EXERCISE INPUTS:
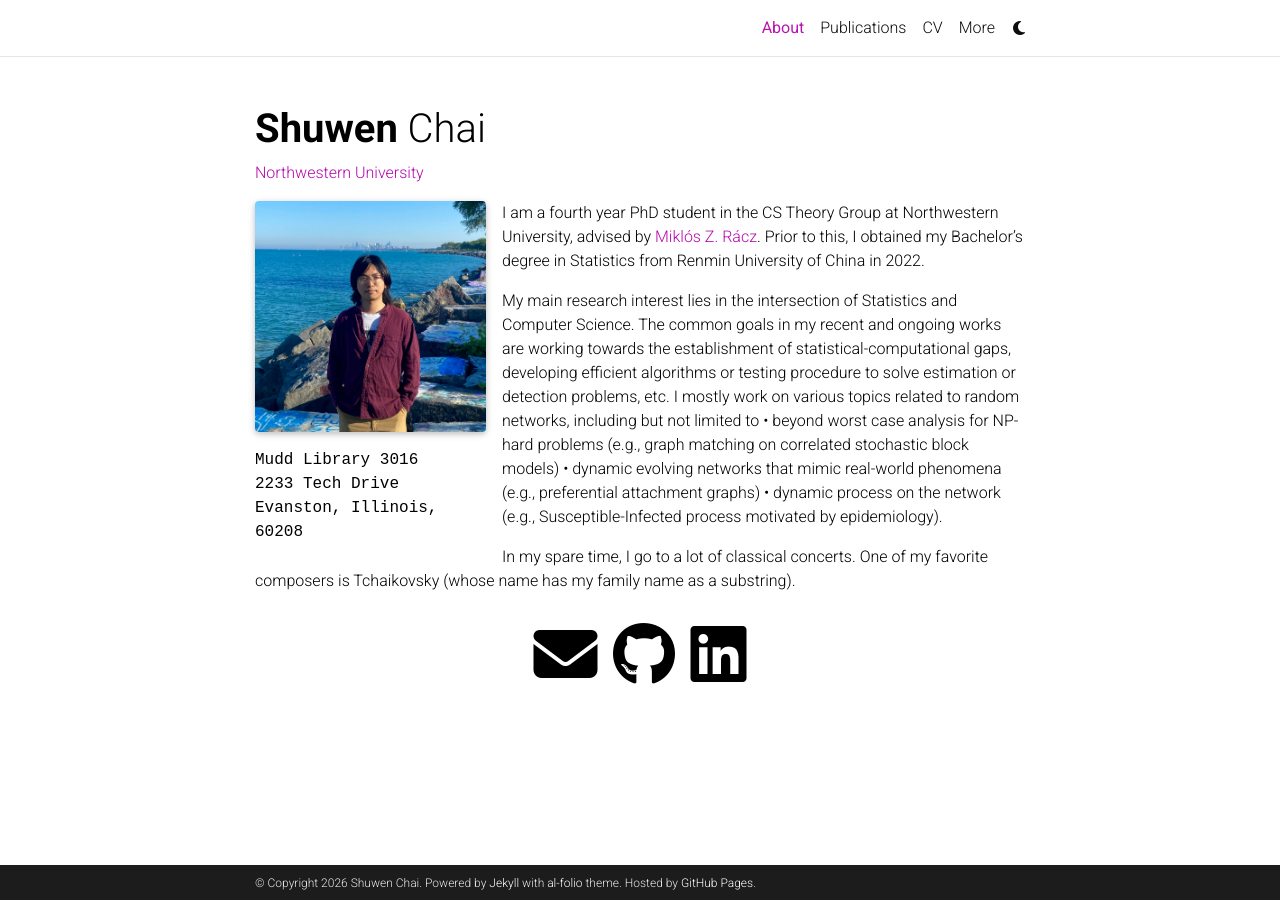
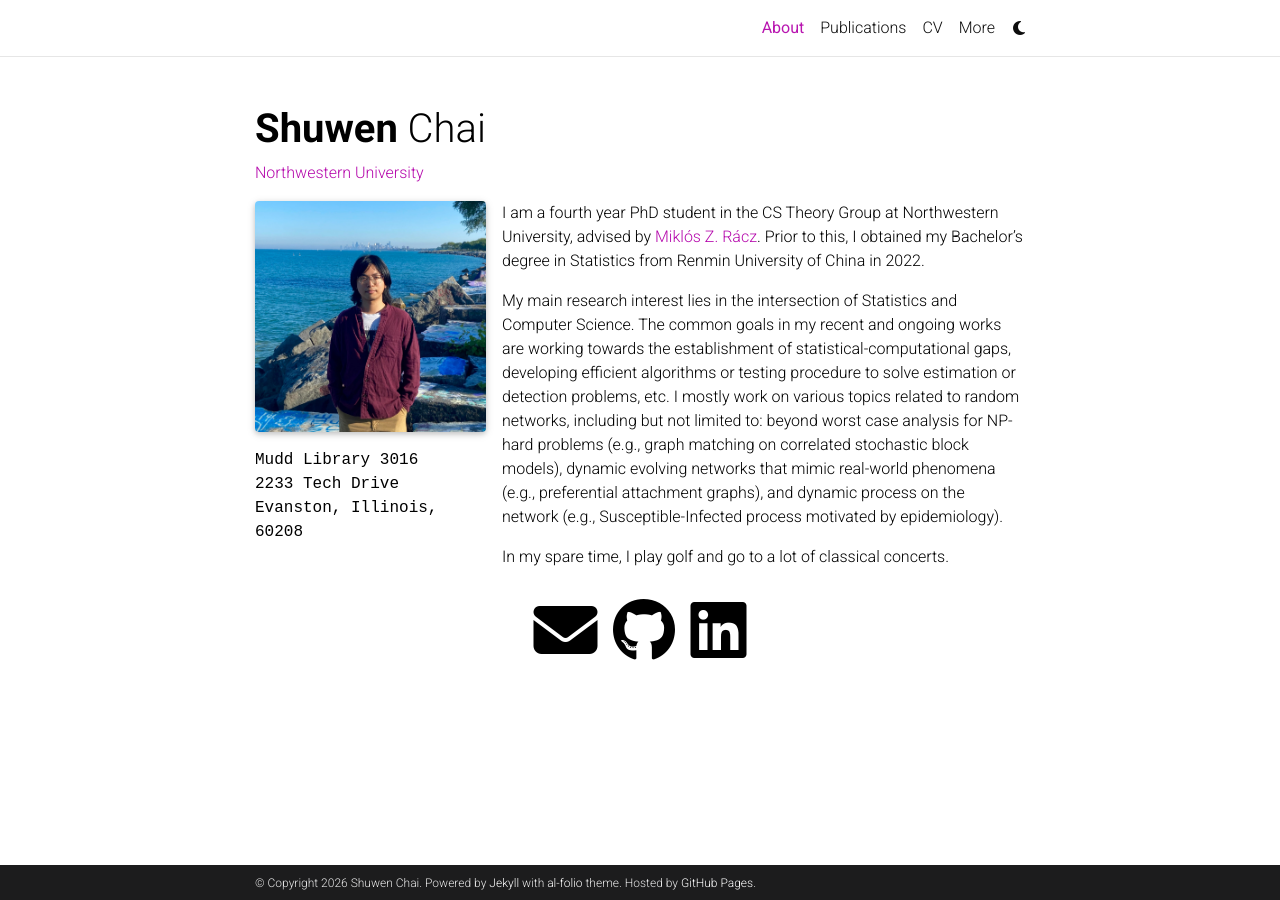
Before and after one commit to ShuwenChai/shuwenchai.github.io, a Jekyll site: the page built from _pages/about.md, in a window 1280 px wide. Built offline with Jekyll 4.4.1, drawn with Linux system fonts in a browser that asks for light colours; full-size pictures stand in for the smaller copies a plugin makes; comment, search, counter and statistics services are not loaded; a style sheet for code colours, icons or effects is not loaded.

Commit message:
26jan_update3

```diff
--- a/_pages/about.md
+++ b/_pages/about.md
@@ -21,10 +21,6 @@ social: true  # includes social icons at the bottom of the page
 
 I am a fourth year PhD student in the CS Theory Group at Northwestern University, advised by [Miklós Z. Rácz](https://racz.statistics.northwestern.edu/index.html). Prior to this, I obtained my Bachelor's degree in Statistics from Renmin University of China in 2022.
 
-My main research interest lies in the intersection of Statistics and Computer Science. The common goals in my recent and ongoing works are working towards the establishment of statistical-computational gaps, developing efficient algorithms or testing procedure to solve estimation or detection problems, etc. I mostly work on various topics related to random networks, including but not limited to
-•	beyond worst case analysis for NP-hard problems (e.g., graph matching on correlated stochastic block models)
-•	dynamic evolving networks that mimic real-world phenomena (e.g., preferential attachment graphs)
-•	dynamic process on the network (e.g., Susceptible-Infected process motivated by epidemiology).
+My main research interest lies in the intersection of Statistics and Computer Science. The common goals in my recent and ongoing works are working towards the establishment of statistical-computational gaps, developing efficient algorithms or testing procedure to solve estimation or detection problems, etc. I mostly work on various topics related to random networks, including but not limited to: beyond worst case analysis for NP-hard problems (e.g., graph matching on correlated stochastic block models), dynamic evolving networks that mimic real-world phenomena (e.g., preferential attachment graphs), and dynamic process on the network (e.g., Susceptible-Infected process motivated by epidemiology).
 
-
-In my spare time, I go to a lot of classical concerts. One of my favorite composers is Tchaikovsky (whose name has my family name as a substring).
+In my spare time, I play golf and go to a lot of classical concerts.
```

---

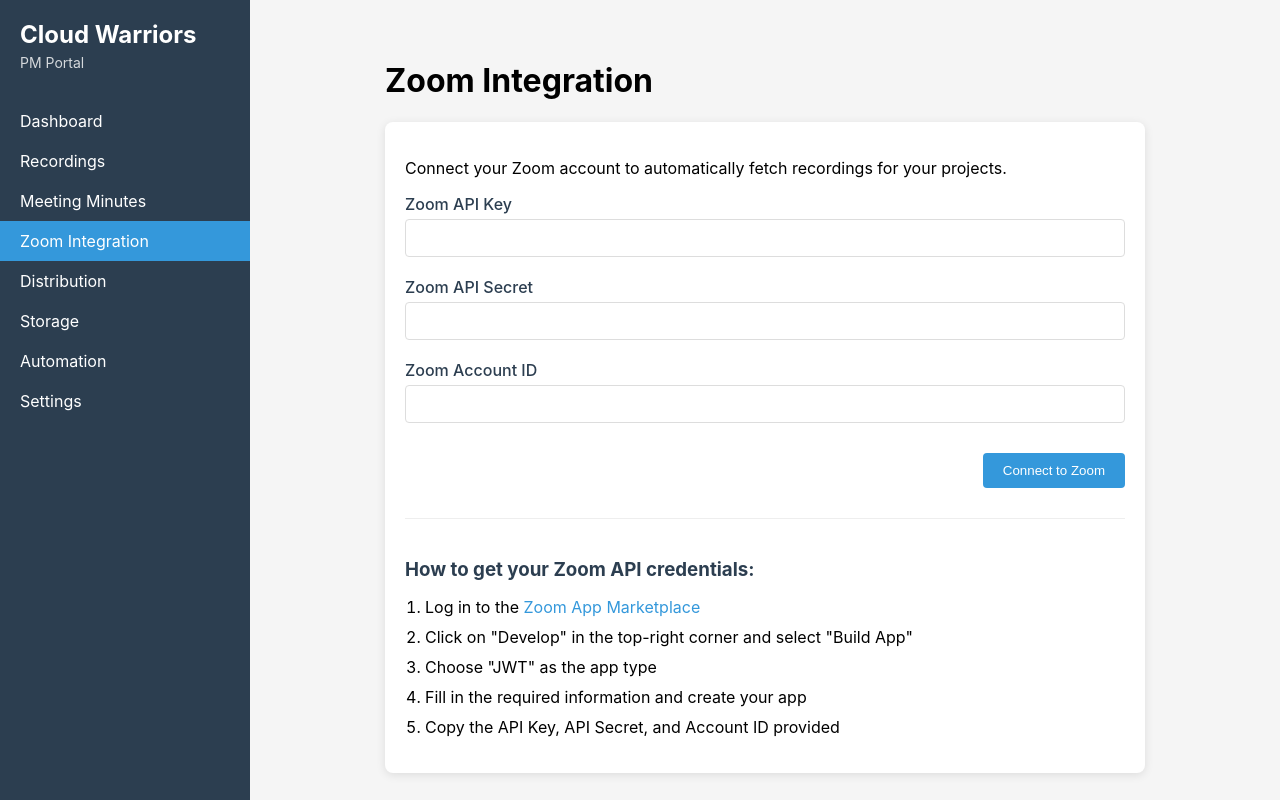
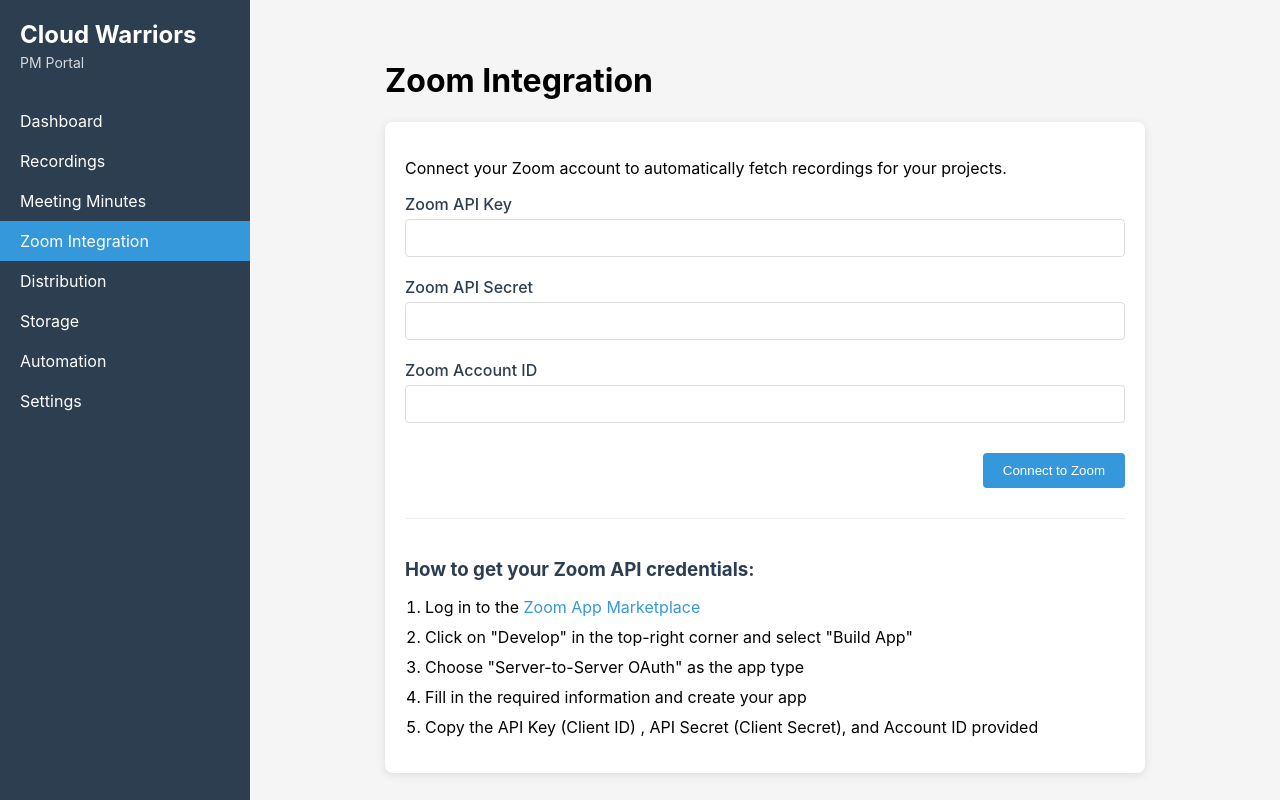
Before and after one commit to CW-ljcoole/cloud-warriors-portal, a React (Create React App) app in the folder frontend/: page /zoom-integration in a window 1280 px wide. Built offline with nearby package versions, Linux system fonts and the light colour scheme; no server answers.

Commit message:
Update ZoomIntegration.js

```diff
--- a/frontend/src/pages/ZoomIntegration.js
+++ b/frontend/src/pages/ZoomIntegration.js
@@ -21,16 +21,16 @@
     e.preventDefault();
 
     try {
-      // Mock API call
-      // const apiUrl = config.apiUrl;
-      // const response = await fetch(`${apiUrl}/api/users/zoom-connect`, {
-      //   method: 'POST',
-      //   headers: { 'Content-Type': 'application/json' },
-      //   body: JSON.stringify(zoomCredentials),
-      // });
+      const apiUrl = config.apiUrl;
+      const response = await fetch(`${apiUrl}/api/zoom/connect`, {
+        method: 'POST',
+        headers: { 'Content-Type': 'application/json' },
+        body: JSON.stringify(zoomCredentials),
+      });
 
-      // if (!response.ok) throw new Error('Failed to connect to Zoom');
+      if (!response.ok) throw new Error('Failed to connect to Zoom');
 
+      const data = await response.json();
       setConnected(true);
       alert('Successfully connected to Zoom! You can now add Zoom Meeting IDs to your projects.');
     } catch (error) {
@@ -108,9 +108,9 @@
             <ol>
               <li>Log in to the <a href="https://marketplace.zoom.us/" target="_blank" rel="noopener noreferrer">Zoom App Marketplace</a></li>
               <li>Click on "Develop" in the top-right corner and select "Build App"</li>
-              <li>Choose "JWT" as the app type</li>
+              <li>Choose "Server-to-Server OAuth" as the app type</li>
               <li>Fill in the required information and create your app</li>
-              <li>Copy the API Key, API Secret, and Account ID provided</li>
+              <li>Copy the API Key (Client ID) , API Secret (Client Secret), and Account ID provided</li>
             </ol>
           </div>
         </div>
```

ACTIVITY: Go through the lines above and copy any that contain "about".

ANSWER TO THIS PROBLEM:
Before and after one commit to ShuwenChai/shuwenchai.github.io, a Jekyll site: the page built from _pages/about.md, in a window 1280 px wide. Built offline with Jekyll 4.4.1, drawn with Linux system fonts in a browser that asks for light colours; full-size pictures stand in for the smaller copies a plugin makes; comment, search, counter and statistics services are not loaded; a style sheet for code colours, icons or effects is not loaded.
--- a/_pages/about.md
+++ b/_pages/about.md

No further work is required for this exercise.